NEW YORK ( TheStreet) -- As part of the aggressive rollout of its blazingly fast 4G LTE network, Verizon (VZ - Get Report) has quietly remade the software consumers must use to access this network. Called VZAccess Manager, the application, which is similar to what AT&T (T - Get Report), Sprint (S) and T-Mobile offer, brokers the connection between a Web modem plugged into a laptop and the cell networks providing that modem entry to the Internet.But unlike most competitors, this most recent riff on VZAccess Manager offers remarkably accurate real-time upload and download speeds of actual network performance. In other words, you can really see -- minute by minute, bit by bit -- what kind of data service Verizon provides.
|Verizon's rollout of the blazingly fast 4G LTE network through 2013 threatens to surpass its Apple iPhone launch in hype, but the promise of the network wasn't evident in a recent 750-plus mile test around the Northeast.|

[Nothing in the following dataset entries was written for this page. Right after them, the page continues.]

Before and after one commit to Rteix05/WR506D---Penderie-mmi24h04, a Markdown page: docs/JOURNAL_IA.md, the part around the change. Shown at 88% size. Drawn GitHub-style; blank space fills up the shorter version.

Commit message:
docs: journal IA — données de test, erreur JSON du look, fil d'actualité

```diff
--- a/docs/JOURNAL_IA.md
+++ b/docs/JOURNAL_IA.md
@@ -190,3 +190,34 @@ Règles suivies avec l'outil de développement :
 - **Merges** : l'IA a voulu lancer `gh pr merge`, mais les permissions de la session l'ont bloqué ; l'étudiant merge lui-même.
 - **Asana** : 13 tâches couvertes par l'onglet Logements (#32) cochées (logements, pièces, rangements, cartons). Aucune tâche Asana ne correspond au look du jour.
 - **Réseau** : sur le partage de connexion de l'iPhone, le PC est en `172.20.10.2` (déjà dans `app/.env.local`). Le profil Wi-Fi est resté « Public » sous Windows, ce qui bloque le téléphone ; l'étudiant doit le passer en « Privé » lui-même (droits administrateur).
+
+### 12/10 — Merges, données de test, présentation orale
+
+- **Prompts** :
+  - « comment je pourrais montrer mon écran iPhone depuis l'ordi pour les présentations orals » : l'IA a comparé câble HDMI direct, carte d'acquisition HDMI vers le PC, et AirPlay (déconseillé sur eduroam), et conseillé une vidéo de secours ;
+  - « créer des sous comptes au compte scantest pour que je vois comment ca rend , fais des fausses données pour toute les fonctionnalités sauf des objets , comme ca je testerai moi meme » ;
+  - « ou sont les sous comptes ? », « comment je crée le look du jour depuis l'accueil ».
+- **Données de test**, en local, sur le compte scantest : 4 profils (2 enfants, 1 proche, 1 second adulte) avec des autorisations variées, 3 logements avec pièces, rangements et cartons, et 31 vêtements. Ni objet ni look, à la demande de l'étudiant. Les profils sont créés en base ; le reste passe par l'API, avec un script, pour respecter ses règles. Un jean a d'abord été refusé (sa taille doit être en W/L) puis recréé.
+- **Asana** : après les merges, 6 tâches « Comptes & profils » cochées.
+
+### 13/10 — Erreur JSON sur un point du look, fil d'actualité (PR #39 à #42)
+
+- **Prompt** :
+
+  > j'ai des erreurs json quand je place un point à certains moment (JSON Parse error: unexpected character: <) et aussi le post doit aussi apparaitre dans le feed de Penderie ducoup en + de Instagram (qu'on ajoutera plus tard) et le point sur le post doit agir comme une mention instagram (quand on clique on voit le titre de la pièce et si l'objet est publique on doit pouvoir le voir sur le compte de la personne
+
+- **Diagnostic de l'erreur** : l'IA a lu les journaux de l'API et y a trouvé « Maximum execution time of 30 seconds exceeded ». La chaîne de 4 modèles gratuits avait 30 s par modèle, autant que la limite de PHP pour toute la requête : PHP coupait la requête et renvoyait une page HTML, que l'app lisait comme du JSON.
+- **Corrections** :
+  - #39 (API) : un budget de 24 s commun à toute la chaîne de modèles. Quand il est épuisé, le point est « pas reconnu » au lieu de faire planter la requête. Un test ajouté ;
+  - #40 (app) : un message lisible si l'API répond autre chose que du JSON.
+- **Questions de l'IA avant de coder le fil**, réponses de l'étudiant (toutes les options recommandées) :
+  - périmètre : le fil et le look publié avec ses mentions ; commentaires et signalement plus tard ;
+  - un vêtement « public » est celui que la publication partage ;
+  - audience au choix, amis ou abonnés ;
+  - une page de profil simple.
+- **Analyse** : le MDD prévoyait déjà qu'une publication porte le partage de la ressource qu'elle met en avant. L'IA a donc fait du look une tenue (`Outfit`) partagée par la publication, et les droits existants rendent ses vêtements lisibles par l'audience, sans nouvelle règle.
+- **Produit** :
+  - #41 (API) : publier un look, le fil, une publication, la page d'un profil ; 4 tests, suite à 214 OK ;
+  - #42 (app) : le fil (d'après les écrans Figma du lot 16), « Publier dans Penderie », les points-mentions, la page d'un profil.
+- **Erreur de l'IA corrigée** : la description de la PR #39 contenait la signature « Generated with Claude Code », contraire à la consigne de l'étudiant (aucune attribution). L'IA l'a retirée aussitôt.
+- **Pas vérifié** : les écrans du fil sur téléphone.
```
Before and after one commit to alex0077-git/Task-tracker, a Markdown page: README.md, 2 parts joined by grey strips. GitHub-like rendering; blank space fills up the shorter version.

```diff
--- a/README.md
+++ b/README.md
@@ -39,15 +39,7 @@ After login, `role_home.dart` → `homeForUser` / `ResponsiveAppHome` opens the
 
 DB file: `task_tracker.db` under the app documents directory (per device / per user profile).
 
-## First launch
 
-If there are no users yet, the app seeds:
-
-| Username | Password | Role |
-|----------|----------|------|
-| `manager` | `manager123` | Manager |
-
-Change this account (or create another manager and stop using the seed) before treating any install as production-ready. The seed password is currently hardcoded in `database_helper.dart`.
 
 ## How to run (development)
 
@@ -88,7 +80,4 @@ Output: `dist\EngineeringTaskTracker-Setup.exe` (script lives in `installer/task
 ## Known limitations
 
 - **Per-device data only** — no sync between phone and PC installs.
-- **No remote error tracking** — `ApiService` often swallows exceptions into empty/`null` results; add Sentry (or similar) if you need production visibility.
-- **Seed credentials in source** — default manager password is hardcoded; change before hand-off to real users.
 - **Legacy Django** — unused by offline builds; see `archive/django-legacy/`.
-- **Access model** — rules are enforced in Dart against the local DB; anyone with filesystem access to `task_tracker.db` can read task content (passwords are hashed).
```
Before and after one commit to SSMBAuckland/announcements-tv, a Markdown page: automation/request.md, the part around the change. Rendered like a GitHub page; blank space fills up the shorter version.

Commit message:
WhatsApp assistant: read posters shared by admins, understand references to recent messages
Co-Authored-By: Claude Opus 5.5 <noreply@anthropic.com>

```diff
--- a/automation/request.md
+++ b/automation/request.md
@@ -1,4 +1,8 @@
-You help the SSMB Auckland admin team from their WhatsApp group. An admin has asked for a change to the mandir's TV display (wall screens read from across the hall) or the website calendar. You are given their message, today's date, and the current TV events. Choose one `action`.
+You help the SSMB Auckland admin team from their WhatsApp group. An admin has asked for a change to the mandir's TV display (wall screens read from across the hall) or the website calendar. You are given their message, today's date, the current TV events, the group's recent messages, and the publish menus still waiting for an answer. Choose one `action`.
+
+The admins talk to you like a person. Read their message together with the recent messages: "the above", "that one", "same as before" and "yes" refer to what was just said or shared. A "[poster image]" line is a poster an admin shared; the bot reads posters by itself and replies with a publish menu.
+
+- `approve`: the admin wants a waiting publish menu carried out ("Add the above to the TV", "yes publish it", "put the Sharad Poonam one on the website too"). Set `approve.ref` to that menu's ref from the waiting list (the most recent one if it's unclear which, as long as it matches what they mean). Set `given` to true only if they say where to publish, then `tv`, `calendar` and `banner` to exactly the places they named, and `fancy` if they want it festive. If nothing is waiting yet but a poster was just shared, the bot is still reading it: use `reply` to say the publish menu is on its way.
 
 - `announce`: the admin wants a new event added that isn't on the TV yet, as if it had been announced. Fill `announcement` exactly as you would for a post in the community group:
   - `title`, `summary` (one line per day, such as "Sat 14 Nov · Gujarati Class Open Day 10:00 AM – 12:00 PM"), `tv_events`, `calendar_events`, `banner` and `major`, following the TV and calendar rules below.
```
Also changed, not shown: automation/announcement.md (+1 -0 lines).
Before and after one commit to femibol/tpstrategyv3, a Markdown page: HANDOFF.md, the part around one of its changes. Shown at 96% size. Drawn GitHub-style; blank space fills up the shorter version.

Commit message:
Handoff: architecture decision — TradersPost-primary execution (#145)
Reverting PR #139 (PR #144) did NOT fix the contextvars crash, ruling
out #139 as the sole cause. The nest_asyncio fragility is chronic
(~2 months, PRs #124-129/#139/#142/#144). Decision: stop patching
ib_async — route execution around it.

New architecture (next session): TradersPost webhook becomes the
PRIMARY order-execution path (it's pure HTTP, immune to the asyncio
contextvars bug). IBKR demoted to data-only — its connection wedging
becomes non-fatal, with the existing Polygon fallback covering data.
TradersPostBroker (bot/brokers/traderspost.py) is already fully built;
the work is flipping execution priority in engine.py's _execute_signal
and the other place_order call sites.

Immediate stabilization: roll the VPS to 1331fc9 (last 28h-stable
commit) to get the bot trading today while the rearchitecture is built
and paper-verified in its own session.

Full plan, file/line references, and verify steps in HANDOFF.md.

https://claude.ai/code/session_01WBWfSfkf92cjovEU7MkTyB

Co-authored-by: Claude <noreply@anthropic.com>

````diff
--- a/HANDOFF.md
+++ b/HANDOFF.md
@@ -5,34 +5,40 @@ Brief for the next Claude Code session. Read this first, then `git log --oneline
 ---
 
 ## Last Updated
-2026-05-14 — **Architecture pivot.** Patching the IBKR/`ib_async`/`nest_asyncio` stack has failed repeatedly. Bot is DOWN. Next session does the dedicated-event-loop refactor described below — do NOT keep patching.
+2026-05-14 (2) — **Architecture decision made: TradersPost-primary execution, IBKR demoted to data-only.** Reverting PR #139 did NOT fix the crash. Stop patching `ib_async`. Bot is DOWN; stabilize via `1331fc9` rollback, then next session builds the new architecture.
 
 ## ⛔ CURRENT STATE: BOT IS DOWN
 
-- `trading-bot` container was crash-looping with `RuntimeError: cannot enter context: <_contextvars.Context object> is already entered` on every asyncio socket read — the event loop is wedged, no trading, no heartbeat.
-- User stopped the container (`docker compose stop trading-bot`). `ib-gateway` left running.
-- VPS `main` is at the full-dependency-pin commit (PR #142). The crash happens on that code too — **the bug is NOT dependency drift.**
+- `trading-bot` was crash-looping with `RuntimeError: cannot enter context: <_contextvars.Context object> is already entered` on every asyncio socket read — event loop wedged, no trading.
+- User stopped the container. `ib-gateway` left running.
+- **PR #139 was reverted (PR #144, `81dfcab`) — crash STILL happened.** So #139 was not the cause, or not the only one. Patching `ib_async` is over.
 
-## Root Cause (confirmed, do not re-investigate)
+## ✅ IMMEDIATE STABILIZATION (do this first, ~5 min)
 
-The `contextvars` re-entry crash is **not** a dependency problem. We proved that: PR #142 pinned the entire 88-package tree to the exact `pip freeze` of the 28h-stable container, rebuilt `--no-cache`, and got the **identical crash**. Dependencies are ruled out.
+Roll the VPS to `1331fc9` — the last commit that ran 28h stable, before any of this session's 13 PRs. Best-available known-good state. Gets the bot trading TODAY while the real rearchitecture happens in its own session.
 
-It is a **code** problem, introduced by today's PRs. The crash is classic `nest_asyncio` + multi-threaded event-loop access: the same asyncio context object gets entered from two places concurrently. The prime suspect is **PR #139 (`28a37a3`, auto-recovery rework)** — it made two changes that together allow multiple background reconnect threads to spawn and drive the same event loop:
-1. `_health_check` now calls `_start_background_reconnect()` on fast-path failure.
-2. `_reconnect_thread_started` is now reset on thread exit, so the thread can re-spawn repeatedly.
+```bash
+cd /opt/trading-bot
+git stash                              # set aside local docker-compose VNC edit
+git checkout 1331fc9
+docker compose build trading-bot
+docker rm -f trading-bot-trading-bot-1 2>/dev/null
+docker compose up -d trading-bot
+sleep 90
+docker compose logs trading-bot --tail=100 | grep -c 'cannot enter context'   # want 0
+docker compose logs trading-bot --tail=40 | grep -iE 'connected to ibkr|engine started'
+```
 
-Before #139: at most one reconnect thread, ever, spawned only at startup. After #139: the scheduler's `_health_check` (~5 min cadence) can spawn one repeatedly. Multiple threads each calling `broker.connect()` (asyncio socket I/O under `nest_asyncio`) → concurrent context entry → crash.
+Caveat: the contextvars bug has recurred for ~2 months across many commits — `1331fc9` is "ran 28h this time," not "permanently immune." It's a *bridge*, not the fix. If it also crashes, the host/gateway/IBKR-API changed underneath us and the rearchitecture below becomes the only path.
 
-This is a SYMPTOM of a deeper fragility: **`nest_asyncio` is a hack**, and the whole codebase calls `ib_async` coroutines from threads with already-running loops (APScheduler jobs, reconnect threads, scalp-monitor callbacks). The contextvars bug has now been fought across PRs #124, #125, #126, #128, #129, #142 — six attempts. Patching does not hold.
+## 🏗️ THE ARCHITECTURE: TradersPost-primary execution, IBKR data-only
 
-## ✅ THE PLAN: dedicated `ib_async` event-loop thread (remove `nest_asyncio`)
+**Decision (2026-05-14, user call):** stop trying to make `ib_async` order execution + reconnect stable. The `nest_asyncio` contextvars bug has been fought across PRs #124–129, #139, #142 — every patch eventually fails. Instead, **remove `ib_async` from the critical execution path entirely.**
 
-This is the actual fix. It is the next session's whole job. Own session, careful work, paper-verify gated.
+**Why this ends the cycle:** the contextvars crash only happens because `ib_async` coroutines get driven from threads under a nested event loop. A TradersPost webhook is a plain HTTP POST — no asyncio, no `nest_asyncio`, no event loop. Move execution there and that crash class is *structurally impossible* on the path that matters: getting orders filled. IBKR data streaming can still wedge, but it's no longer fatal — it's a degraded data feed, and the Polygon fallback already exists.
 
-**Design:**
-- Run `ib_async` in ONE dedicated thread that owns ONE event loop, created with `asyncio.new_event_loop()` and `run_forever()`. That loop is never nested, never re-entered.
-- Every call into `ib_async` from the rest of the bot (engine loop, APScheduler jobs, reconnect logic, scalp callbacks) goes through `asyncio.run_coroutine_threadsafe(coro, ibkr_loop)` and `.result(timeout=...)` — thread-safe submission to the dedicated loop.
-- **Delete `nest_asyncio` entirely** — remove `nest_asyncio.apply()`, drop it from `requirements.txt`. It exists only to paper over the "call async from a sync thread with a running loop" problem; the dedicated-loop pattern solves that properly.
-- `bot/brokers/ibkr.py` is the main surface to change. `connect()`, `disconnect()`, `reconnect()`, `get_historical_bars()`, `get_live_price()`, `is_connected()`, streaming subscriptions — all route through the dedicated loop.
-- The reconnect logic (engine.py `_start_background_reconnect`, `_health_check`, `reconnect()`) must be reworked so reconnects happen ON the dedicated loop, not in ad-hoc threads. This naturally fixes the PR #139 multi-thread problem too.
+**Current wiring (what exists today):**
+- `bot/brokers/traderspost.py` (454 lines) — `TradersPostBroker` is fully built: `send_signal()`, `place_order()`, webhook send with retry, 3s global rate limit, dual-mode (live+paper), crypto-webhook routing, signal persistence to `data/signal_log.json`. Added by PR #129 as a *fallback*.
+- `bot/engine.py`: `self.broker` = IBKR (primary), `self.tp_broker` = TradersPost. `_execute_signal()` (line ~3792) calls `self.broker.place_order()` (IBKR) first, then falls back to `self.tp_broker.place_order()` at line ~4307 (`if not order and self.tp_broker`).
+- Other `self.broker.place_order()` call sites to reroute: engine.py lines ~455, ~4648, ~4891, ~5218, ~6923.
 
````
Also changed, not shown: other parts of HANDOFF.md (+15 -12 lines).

For sure, one trip does not national coverage make. My colleagues and I will continue to test these tools across the country in the coming months to get a clearer networking picture. But my cellular test route from suburban Westchester County in New York up to Hartford, Conn., Boston and New Hampshire and then into Maine has been a reliable predictor of cellular performance for about 15 years. And I can't see how that would change merely because carriers are rolling out a faster service. My initial takeaway? Sure, when there was 4G LTE access, it was impressive. In the few spots in and around New York and outside Boston -- remember full national rollout will not happen until 2013 -- LTE remains the benchmark for network speed and power. But beyond that, I was stunned -- I mean stunned -- to see how feeble overall data rates were, even when there was nominally good so-called 3G digital coverage. Now forget speeds that I might see from the Web connection in my office. I regularly saw 70 kilobits per second, or not much faster than the data rates provided by 56-baud modems from decades past. And often -- I mean like every 30 seconds in spots -- data rates would cycle down to nothing. Like Nada. Zero. Zip. There often was no connectivity at all.